■ What needs to be done ■
Copy each line below holding "color".

■ Dataset entries ■
*** Begin section ***

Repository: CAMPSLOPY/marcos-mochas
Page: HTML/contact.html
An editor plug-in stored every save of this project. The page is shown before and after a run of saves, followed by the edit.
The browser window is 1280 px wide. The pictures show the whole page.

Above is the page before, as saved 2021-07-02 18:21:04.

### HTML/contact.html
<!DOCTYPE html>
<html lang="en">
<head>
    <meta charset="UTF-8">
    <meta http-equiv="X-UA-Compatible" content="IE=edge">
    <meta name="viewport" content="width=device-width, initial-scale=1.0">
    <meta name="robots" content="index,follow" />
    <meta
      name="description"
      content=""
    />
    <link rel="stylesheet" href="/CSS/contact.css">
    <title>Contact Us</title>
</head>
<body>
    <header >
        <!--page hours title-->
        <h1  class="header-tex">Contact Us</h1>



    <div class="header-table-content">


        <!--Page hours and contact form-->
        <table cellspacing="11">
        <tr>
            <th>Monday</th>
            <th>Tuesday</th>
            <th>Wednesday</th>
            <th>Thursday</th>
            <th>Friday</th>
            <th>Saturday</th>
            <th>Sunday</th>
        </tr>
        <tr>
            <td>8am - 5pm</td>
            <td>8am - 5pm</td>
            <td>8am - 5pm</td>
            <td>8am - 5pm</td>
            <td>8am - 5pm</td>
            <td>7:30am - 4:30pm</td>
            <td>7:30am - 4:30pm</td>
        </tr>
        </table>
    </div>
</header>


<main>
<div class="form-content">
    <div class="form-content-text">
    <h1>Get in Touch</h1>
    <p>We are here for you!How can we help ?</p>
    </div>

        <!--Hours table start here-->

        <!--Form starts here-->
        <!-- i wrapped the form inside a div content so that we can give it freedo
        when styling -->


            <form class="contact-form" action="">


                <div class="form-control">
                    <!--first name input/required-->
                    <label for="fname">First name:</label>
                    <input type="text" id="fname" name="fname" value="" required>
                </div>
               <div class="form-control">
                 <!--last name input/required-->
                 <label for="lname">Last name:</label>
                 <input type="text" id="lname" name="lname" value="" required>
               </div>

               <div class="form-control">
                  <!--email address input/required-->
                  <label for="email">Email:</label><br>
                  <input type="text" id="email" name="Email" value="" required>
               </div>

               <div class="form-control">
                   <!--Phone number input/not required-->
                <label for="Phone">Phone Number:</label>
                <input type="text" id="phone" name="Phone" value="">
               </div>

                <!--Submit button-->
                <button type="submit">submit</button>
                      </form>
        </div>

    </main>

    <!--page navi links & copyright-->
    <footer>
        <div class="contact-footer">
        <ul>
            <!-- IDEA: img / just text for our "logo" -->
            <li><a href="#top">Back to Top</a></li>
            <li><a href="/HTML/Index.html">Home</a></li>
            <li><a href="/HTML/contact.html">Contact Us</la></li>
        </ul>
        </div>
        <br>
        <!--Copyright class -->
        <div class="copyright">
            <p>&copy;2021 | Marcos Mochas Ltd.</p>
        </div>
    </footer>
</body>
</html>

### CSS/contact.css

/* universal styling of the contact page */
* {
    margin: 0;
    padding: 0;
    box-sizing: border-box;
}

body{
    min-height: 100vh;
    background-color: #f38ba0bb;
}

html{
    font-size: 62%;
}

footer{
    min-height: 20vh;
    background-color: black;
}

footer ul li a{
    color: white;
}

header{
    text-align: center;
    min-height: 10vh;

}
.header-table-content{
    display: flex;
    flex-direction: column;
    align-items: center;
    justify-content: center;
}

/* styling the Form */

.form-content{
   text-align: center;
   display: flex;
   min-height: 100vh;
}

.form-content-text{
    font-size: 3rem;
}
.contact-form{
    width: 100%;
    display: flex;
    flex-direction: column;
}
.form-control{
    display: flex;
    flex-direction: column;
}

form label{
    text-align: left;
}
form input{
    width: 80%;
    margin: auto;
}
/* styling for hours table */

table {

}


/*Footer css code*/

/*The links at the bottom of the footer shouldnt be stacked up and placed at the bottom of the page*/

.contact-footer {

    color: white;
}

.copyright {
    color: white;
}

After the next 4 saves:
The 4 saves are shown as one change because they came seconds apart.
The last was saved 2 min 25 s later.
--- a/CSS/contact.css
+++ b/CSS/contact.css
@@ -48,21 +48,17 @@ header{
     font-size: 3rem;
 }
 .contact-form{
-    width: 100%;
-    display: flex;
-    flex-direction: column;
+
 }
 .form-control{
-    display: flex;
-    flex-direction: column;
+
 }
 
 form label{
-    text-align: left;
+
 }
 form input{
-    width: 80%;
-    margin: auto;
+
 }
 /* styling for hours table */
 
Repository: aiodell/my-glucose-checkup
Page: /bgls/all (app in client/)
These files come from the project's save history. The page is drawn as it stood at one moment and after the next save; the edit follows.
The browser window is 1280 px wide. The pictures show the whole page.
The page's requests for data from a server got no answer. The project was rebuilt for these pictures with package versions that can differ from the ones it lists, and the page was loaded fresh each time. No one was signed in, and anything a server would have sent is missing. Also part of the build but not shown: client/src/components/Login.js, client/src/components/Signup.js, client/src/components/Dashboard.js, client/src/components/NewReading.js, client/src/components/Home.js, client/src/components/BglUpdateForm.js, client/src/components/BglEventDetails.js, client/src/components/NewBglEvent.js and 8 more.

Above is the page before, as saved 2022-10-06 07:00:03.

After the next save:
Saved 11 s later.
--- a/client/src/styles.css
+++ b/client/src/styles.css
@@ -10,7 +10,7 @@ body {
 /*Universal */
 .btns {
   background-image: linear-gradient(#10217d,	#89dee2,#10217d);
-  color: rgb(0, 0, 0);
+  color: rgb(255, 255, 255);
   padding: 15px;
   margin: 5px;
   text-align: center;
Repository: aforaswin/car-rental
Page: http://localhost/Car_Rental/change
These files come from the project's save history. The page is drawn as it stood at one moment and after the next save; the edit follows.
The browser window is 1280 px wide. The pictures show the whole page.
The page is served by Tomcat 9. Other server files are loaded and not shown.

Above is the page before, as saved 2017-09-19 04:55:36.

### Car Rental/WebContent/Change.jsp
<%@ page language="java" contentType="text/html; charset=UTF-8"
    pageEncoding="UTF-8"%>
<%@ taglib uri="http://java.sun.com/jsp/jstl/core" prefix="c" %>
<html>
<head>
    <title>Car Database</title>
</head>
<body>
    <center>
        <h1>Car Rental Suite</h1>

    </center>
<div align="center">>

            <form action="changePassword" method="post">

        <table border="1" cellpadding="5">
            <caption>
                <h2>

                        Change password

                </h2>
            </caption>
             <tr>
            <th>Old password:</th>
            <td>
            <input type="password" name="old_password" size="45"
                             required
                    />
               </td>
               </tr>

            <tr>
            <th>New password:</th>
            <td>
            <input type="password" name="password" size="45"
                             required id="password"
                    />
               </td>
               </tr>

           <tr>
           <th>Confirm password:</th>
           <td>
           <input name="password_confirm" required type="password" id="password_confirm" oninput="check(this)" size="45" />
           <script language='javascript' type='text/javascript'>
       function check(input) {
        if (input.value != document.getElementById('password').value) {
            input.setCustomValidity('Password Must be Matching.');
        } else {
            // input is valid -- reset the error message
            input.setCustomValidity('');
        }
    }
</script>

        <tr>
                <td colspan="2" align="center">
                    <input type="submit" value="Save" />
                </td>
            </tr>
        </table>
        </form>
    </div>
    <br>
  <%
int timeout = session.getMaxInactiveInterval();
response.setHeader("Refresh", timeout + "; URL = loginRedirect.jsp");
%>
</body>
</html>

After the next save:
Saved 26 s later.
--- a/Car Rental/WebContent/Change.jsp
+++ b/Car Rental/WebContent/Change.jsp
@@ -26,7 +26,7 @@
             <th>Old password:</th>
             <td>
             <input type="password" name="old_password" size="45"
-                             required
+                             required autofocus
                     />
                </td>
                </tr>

*** End section ***

■ Exercise output ■
    background-color: #f38ba0bb;
    background-color: black;
    color: white;
    color: white;
    color: white;
-  color: rgb(0, 0, 0);
+  color: rgb(255, 255, 255);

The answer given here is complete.